Seatpost TranzX YSP11 Dropper Post, 105mm travel
Handlebar Marin Butted Alloy flared drop bars
Stem Marin 3D Forged Alloy
Headset FSA Orbit IS
Saddle Marin Beyond Road Concept Elite
The Headlands 2 comes with a dropper post that Marin seamlessly integrated into the left brake lever—since the drivetrain is a 1x, the “shift” motion you do with the left-hand lever activates the dropper. I test-rode a size 49—the smallest Marin offers—and the seat post hit its maximum insert height at a little taller than my saddle height, which is 64cm (I’m 5-foot-3, for reference). I could just shrug the dropper down to where I could reach the pedals comfortably, but shorter riders should note the minimum saddle height.
Aside from the saddle height issue, the Headlands was super comfortable to ride. The handlebar is wider than a road bike set up (42cm to my road bike’s 38) and also a bit higher up to give you a little more control in an upright, open position. Plus, the wide tires and carbon frame smoothed out the gravel road beneath me so well that I was no less comfortable than I am riding on pavement.

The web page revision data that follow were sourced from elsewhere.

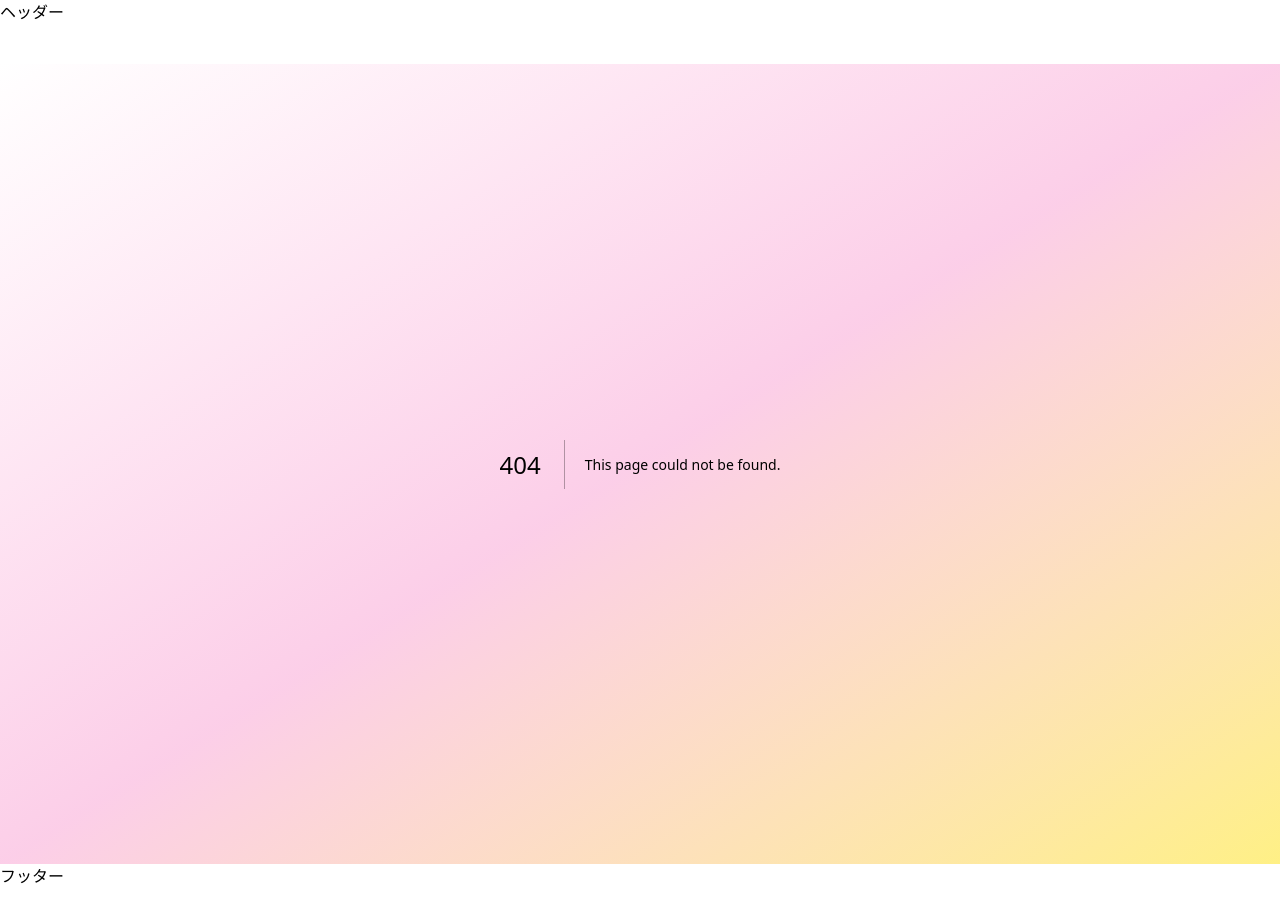
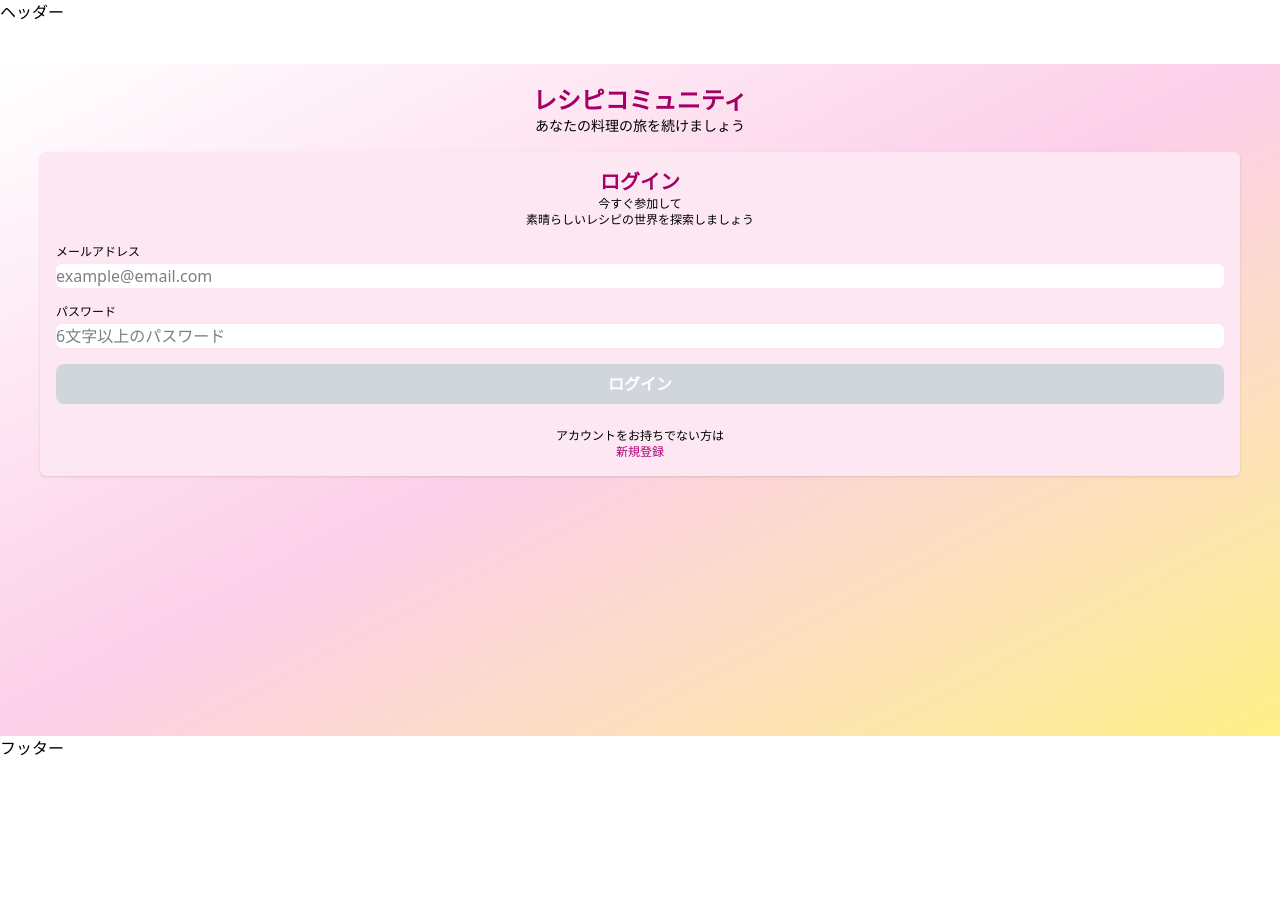
Before and after one commit to kkoouuya0730/recipe-app-monorepo, a Next.js app in the folder frontend/: page /login in a window 1280 px wide. Before the commit this address had no page. Shown: the top 922 px of the page. After the commit the page ends 800 px from the top, so only its background shows below. Built offline with nearby package versions, Linux system fonts and the light colour scheme; no server answers.

Commit message:
ログイン画面の作成

```diff
--- /dev/null
+++ b/frontend/src/app/login/page.tsx
@@ -0,0 +1,103 @@
+"use client";
+
+import clsx from "clsx";
+import { api, setAuthToken } from "../../lib/api";
+import { useState } from "react";
+import { useRouter } from "next/navigation";
+import Link from "next/link";
+export default function LoginPage() {
+  const [email, setEmail] = useState("");
+  const [password, setPassword] = useState("");
+  const [error, setError] = useState<string | null>(null);
+  const [loading, setLoading] = useState(false);
+
+  const router = useRouter();
+
+  const onSubmit = async (e: React.FormEvent) => {
+    e.preventDefault();
+    setError(null);
+
+    try {
+      setLoading(true);
+
+      const res = await api.post("/auth/login", { email, password });
+
+      setAuthToken(res.data.token);
+      setLoading(false);
+      router.push("/");
+    } catch (err: any) {
+      console.error(err);
+      setError("ログインに失敗しました");
+      setLoading(false);
+    } finally {
+      setLoading(false);
+    }
+  };
+
+  const isDisable = email.trim() === "" || password.trim() === "";
+
+  return (
+    <>
+      <div className="py-5">
+        <h1 className="text-center text-[#A20065] text-2xl font-bold">レシピコミュニティ</h1>
+        <p className="mb-4 text-center text-sm">あなたの料理の旅を続けましょう</p>
+        {error && <p className="text-red-500 mb-2">{error}</p>}
+
+        <div className="shadow rounded-md p-4 bg-pink-100">
+          <h2 className="text-center text-[#A20065] text-xl font-bold">ログイン</h2>
+          <p className="text-center text-xs mb-4">
+            <span className="block">今すぐ参加して</span>素晴らしいレシピの世界を探索しましょう
+          </p>
+
+          <form onSubmit={onSubmit} className="grid gap-4 mb-6">
+            <div>
+              <label htmlFor="email" className="block text-xs mb-1">
+                メールアドレス
+              </label>
+              <input
+                value={email}
+                id="email"
+                type="email"
+                placeholder="example@email.com"
+                className="bg-white rounded-md block w-full"
+                onChange={(e) => setEmail(e.target.value)}
+              />
+            </div>
+
+            <div>
+              <label htmlFor="password" className="block text-xs mb-1">
+                パスワード
+              </label>
+              <input
+                value={password}
+                id="password"
+                type="password"
+                placeholder="6文字以上のパスワード"
+                className="bg-white rounded-md block w-full"
+                onChange={(e) => {
+                  setPassword(e.target.value);
+                  setError(null);
+                }}
+              />
+            </div>
+
+            <button
+              type="submit"
+              className={clsx(["bg-[#A20065] text-white rounded-lg py-2 font-bold", isDisable && "bg-gray-300"])}
+              disabled={loading || isDisable}
+            >
+              ログイン
+            </button>
+          </form>
+
+          <p className="text-center text-xs">
+            アカウントをお持ちでない方は
+            <Link className="block cursor-pointer text-[#AE0076]" href="/signup">
+              新規登録
+            </Link>
+          </p>
+        </div>
+      </div>
+    </>
+  );
+}
```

If you’re looking into bikepacking or touring, the Headlands 2 is ready for that, too. The removable seat stay brace and tons of bosses on the frame (15 on the front triangle alone) can be decked out with fenders, racks, bottle cages, and frame bags. And if you’re coming to gravel from mountain biking, you’ll love the Headlands 2’s ability to conquer light singletrack, gravel, and pavement.